Hi again, coming back to my problem with the inode of my home directory having disappeared, I found out that the tool ffs2recov from the ports is able to establish an inode entry for a directory where you can explicitely name the inode and the directory.

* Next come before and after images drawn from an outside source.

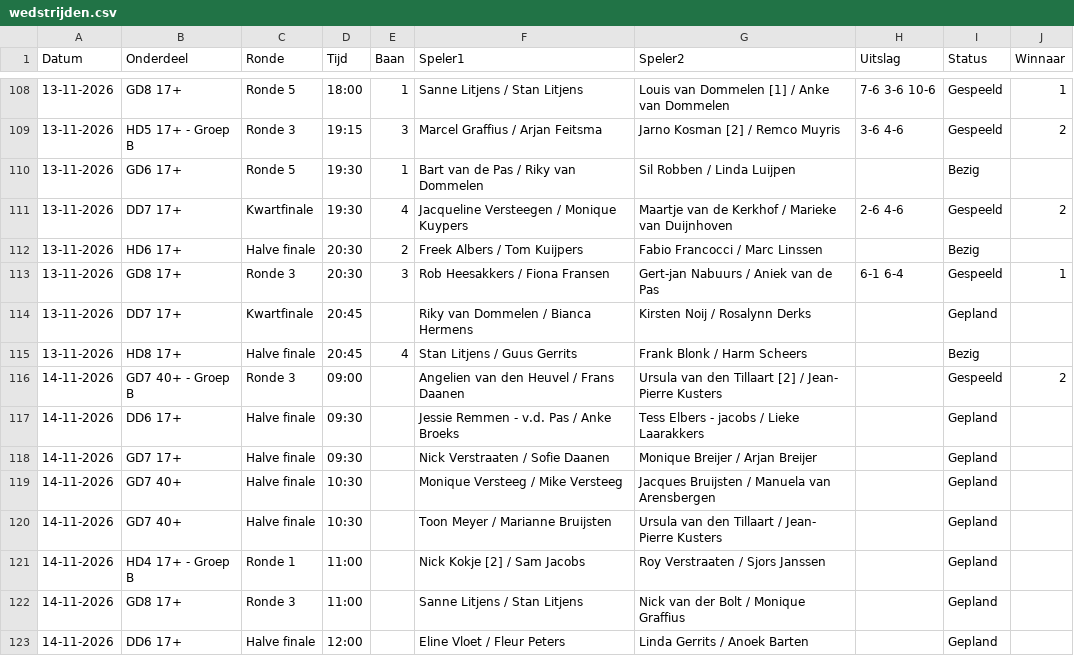
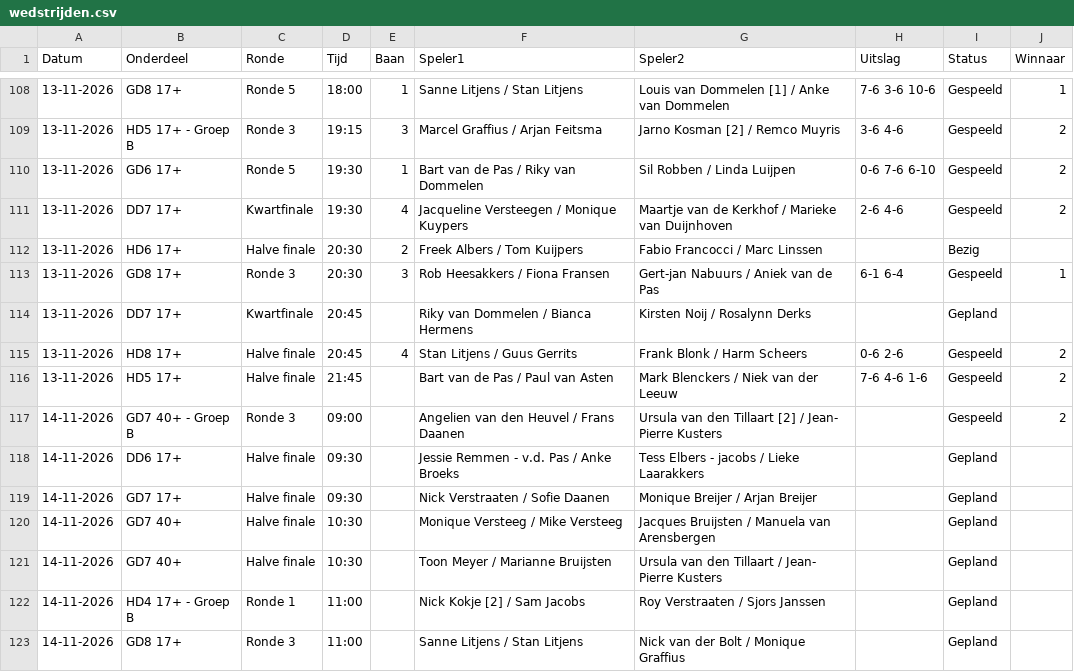
Before and after one commit to Frank2601/nick-fleuren-open, a CSV file: wedstrijden.csv, drawn as a sheet; only a part is shown, gaps mark what is left out; the shorter side is filled out with more unchanged rows.

Commit message:
Uitslagen bijgewerkt 22:06

```diff
--- a/wedstrijden.csv
+++ b/wedstrijden.csv
@@ -109,3 +109,3 @@ Datum,Onderdeel,Ronde,Tijd,Baan,Speler1,Speler2,Uitslag,Status,Winnaar
 13-11-2026,HD5 17+ - Groep B,Ronde 3,19:15,3,Marcel Graffius / Arjan Feitsma,Jarno Kosman [2] / Remco Muyris,3-6 4-6,Gespeeld,2
-13-11-2026,GD6 17+,Ronde 5,19:30,1,Bart van de Pas / Riky van Dommelen,Sil Robben / Linda Luijpen,,Bezig,
+13-11-2026,GD6 17+,Ronde 5,19:30,1,Bart van de Pas / Riky van Dommelen,Sil Robben / Linda Luijpen,0-6 7-6 6-10,Gespeeld,2
 13-11-2026,DD7 17+,Kwartfinale,19:30,4,Jacqueline Versteegen / Monique Kuypers,Maartje van de Kerkhof / Marieke van Duijnhoven,2-6 4-6,Gespeeld,2
@@ -114,3 +114,4 @@ Datum,Onderdeel,Ronde,Tijd,Baan,Speler1,Speler2,Uitslag,Status,Winnaar
 13-11-2026,DD7 17+,Kwartfinale,20:45,,Riky van Dommelen / Bianca Hermens,Kirsten Noij / Rosalynn Derks,,Gepland,
-13-11-2026,HD8 17+,Halve finale,20:45,4,Stan Litjens / Guus Gerrits,Frank Blonk / Harm Scheers,,Bezig,
+13-11-2026,HD8 17+,Halve finale,20:45,4,Stan Litjens / Guus Gerrits,Frank Blonk / Harm Scheers,0-6 2-6,Gespeeld,2
+13-11-2026,HD5 17+,Halve finale,21:45,,Bart van de Pas / Paul van Asten,Mark Blenckers / Niek van der Leeuw,7-6 4-6 1-6,Gespeeld,2
 14-11-2026,GD7 40+ - Groep B,Ronde 3,09:00,,Angelien van den Heuvel / Frans Daanen,Ursula van den Tillaart [2] / Jean- Pierre Kusters,,Gespeeld,2
```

I know which inode number my former home directory had, and of course I know its name. Would it be sufficient to % fs2recov -c 12345 -n poly ad0s1f.dd I think there's more to establish an intact directory structure. As far as I've already learned, when "walking back" the path from a file deep within a directory structure, every inode contains a field "where it comes from", let's say, where CWD and .. are (as an inode number): bla.txt dingens/ foo/ poly/ / 12380 -----> 12370 -----> 12360 -----> 12345 -----> 2 This would be /home/poly/foo/dingens/bla.txt on ad0s1f (where / is then mounted as /home). When I can assume that every inode still knows "where it came from", what would be a useful tool to build poly/ (12345) again? I think I'll need to construct its content again, because just by creating poly/ as 12345, where does the filesystem know from what's the content of poly/? Is the term "directory slots" I came across related to that topic? Which sources could give good hints? Sadly, fsck_ffs doesn't do the job... but maybe if I fix the file system a bit (instead of fixing fsck_ffs)...? Hey, it's not that I try to build my own nuclear plant in the living room... :-) -- Polytropon >From Magdeburg, Germany Happy FreeBSD user since 4.0 Andra moi ennepe, Mousa, ... _______________________________________________ email@example.com mailing list http://lists.freebsd.org/mailman/listinfo/freebsd-questions To unsubscribe, send any mail to "[EMAIL PROTECTED]"